• **Your objective**:
Images aside, the whole listing should be written out word for word.

• **Dataset records**:
+===+
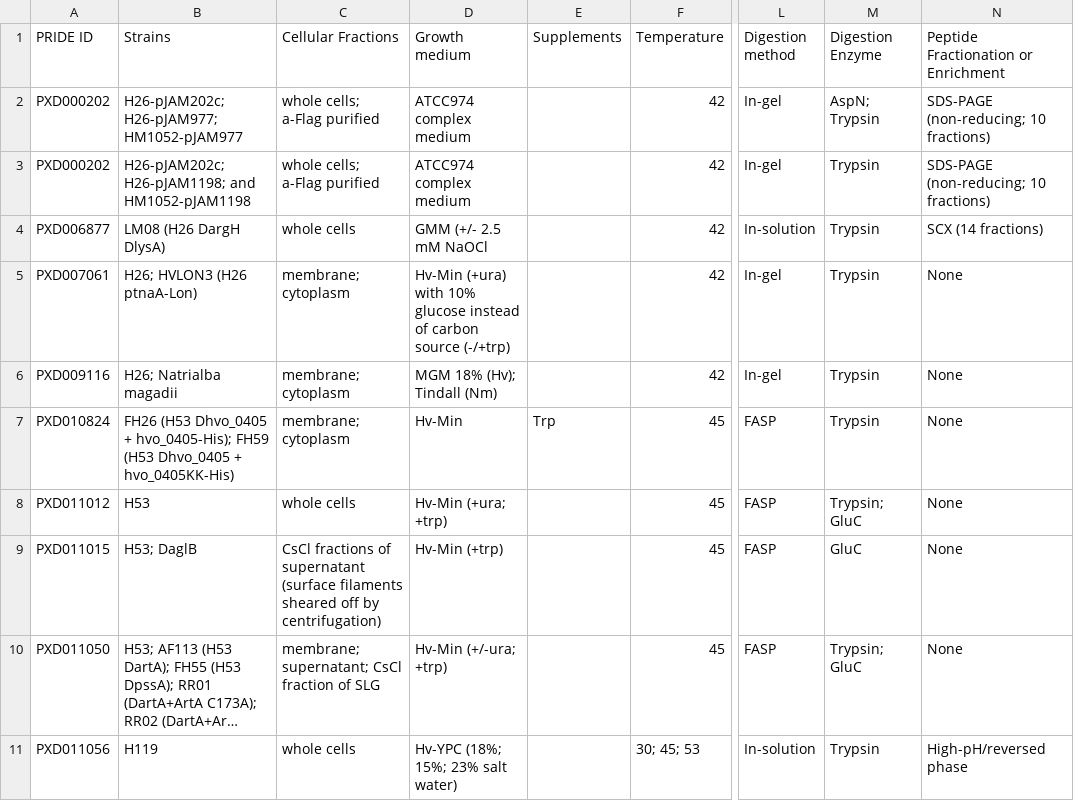
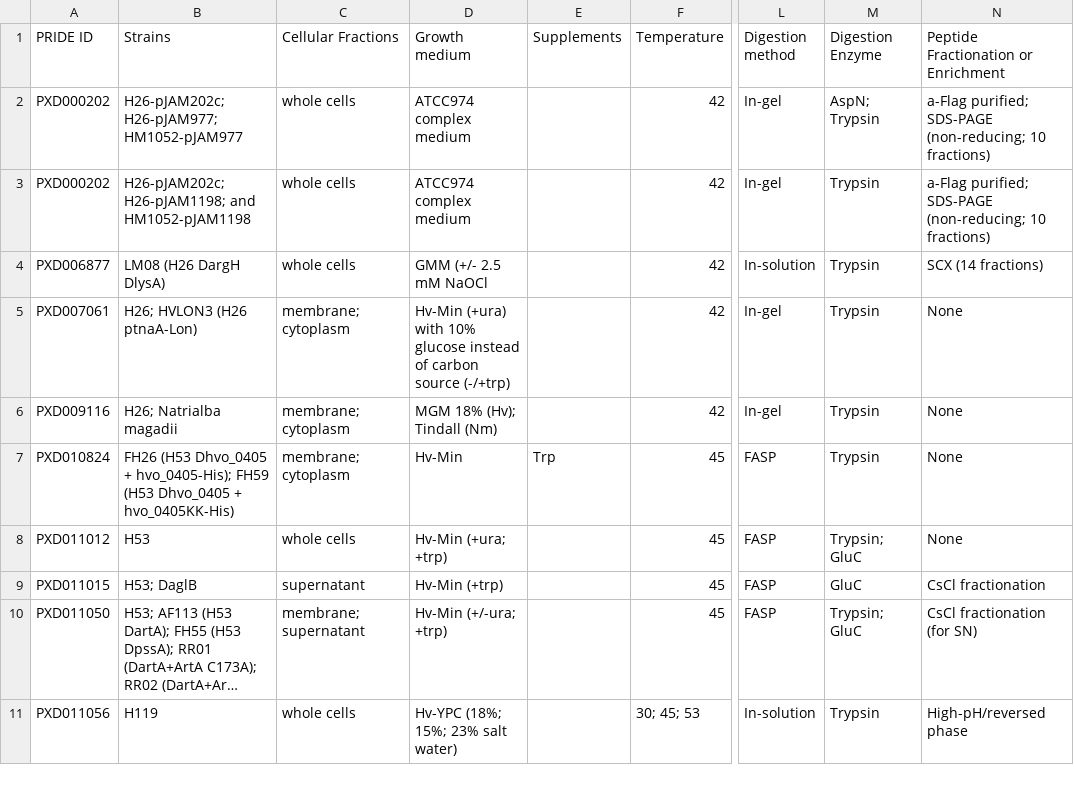
Before and after one commit to arcpp/ArcPP, a CSV file: meta_data/experiment_meta_data.csv, drawn as a sheet; only a part is shown, gaps mark what is left out; long unchanged cells end in …; the diff names each change by its address in the sheet, - before the commit and + after, or states it on an @@ line.

Commit message:
added files for file descriptions, modified/restructured experimental_meta_data.csv

```diff
--- a/meta_data/experiment_meta_data.csv
+++ b/meta_data/experiment_meta_data.csv
-C2:C3 (Cellular Fractions): whole cells; a-Flag purified
+C2:C3 (Cellular Fractions): whole cells
-N2:N3: SDS-PAGE (non-reducing;…
+N2:N3: a-Flag purified; SDS-PAGE (non-reducing;…
-C9 (Cellular Fractions): CsCl fractions of supernatant (surface filaments sheared off by centrifugation)
+C9 (Cellular Fractions): supernatant
-N9: None
+N9: CsCl fractionation
-C10 (Cellular Fractions): membrane; supernatant; CsCl fraction of SLG
+C10 (Cellular Fractions): membrane; supernatant
-N10: None
+N10: CsCl fractionation (for SN)
```
Also changed, not shown: 8 other files.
+===+
• **Task result**:
Before and after one commit to arcpp/ArcPP, a CSV file: meta_data/experiment_meta_data.csv, drawn as a sheet; only a part is shown, gaps mark what is left out; long unchanged cells end in …; the diff names each change by its address in the sheet, - before the commit and + after, or states it on an @@ line.

Commit message:
added files for file descriptions, modified/restructured experimental_meta_data.csv

```diff
--- a/meta_data/experiment_meta_data.csv
+++ b/meta_data/experiment_meta_data.csv
-C2:C3 (Cellular Fractions): whole cells; a-Flag purified
+C2:C3 (Cellular Fractions): whole cells
-N2:N3: SDS-PAGE (non-reducing;…
+N2:N3: a-Flag purified; SDS-PAGE (non-reducing;…
-C9 (Cellular Fractions): CsCl fractions of supernatant (surface filaments sheared off by centrifugation)
+C9 (Cellular Fractions): supernatant
-N9: None
+N9: CsCl fractionation
-C10 (Cellular Fractions): membrane; supernatant; CsCl fraction of SLG
+C10 (Cellular Fractions): membrane; supernatant
-N10: None
+N10: CsCl fractionation (for SN)
```
Also changed, not shown: 8 other files.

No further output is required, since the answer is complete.